Citation: Leng Y, Zhu Y, Ge S, Qian X and Zhang J (2018) Neural Temporal Dynamics of Social Exclusion Elicited by Averted Gaze: An Event-Related Potentials Study. Front. Behav. Neurosci. 12:21. doi: 10.3389/fnbeh.2018.00021
Received: 13 July 2017; Accepted: 23 January 2018;
Published: 06 February 2018.
Edited by:Antonella Gasbarri, University of L’Aquila, Italy
Reviewed by:Maria Morena, University of Calgary, Canada
Dominik Mischkowski, National Institutes of Health (NIH), United States
Copyright © 2018 Leng, Zhu, Ge, Qian and Zhang. This is an open-access article distributed under the terms of the Creative Commons Attribution License (CC BY). The use, distribution or reproduction in other forums is permitted, provided the original author(s) and the copyright owner are credited and that the original publication in this journal is cited, in accordance with accepted academic practice.
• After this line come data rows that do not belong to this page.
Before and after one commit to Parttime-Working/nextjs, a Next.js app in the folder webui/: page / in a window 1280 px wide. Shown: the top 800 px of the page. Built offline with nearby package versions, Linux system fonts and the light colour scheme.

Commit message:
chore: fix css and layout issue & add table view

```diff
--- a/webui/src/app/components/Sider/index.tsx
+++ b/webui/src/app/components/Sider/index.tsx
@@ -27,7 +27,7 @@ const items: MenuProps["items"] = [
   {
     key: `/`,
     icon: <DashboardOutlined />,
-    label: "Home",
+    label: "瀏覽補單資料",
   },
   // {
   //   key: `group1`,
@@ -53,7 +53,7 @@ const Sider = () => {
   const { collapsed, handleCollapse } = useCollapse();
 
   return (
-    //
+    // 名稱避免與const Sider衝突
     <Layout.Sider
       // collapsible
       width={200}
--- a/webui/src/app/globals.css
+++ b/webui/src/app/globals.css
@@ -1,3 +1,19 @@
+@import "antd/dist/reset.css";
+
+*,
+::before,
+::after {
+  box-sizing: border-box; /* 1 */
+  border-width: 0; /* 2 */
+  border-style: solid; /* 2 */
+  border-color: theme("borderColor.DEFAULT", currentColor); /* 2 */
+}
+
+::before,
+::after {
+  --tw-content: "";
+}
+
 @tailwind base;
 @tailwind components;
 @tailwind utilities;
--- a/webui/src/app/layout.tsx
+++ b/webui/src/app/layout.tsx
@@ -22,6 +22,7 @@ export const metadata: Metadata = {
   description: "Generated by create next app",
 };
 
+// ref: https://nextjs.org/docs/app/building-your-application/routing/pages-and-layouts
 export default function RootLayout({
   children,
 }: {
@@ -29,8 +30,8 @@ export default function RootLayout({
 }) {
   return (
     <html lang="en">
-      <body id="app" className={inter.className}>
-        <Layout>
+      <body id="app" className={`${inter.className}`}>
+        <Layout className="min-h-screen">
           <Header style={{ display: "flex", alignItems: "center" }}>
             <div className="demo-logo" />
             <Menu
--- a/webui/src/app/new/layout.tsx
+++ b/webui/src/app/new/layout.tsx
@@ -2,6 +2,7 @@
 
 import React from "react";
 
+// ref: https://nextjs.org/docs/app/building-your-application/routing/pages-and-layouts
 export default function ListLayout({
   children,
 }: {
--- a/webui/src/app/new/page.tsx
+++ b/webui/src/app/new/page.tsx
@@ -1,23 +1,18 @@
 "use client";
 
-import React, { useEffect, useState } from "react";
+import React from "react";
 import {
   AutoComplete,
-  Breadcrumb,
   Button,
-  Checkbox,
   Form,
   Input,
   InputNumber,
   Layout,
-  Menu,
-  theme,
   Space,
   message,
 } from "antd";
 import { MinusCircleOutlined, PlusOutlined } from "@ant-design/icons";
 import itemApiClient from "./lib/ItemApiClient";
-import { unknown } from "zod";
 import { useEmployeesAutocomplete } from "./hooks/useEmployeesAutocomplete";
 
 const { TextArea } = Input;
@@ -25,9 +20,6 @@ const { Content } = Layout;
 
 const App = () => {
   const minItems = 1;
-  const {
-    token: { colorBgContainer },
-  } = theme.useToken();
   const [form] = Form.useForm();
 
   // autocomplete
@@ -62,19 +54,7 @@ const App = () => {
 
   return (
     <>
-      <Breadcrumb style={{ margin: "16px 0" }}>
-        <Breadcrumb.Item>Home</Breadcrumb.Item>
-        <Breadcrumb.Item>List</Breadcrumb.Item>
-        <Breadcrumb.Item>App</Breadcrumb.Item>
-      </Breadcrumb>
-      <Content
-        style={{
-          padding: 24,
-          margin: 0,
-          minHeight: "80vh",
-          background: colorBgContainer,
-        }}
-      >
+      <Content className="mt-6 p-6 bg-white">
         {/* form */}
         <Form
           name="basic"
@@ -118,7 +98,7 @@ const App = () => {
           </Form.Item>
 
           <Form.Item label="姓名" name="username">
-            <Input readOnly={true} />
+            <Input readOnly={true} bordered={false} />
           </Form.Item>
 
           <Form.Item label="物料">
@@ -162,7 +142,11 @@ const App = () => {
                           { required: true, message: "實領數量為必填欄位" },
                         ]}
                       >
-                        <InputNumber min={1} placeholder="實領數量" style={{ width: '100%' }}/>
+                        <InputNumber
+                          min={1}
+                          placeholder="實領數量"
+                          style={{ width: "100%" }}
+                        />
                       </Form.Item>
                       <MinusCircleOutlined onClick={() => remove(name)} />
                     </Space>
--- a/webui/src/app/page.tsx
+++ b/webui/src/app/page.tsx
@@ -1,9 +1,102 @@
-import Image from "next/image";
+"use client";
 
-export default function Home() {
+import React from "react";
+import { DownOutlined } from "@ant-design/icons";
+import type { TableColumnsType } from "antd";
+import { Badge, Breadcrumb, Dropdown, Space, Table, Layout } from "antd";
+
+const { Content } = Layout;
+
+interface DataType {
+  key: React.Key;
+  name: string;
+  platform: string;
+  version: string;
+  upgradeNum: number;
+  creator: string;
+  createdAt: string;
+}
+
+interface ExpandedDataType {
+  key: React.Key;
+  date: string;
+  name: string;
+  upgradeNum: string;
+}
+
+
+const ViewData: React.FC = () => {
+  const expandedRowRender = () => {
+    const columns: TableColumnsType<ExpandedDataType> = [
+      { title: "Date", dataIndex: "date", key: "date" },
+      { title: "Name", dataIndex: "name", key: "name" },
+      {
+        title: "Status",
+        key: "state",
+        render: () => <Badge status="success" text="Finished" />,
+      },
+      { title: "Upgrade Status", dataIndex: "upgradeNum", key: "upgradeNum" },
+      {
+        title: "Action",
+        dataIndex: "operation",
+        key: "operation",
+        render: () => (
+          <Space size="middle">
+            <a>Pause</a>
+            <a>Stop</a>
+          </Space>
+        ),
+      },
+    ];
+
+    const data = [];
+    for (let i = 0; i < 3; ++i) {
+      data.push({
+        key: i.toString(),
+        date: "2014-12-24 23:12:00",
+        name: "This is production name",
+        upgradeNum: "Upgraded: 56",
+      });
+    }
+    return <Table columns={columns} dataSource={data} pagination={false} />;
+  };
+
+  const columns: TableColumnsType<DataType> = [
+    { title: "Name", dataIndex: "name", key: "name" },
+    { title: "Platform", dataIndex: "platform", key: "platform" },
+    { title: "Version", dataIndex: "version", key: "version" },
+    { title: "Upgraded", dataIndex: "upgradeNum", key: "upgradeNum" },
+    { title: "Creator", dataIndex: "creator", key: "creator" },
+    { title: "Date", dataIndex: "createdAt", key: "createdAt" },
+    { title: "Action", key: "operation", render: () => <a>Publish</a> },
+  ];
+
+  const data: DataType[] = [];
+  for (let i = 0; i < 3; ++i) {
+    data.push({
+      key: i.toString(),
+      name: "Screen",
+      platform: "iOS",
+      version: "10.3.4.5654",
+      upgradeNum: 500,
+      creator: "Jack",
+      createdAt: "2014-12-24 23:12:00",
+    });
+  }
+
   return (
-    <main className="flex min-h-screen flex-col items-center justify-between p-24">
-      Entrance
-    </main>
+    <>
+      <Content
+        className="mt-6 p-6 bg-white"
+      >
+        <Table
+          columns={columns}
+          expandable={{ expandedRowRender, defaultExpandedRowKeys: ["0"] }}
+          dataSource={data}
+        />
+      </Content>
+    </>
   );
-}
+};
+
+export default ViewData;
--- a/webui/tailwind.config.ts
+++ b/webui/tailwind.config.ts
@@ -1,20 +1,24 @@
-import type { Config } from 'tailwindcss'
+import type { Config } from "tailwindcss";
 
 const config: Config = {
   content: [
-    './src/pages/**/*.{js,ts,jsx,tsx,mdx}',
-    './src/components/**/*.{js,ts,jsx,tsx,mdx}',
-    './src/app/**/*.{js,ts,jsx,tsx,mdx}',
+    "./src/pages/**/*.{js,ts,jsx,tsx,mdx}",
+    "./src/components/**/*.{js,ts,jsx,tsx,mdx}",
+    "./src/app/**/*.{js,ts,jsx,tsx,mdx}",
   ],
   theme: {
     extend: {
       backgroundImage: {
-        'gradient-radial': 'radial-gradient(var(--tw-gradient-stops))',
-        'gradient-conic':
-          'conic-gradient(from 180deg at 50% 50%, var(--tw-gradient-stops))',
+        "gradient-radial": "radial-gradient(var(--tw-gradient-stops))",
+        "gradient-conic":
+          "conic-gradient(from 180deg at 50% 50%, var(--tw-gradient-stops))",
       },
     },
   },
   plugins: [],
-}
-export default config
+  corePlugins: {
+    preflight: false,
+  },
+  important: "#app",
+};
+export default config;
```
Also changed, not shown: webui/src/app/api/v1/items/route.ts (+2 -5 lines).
No use, distribution or reproduction is permitted which does not comply with these terms.
*Correspondence: Yue Leng, firstname.lastname@example.org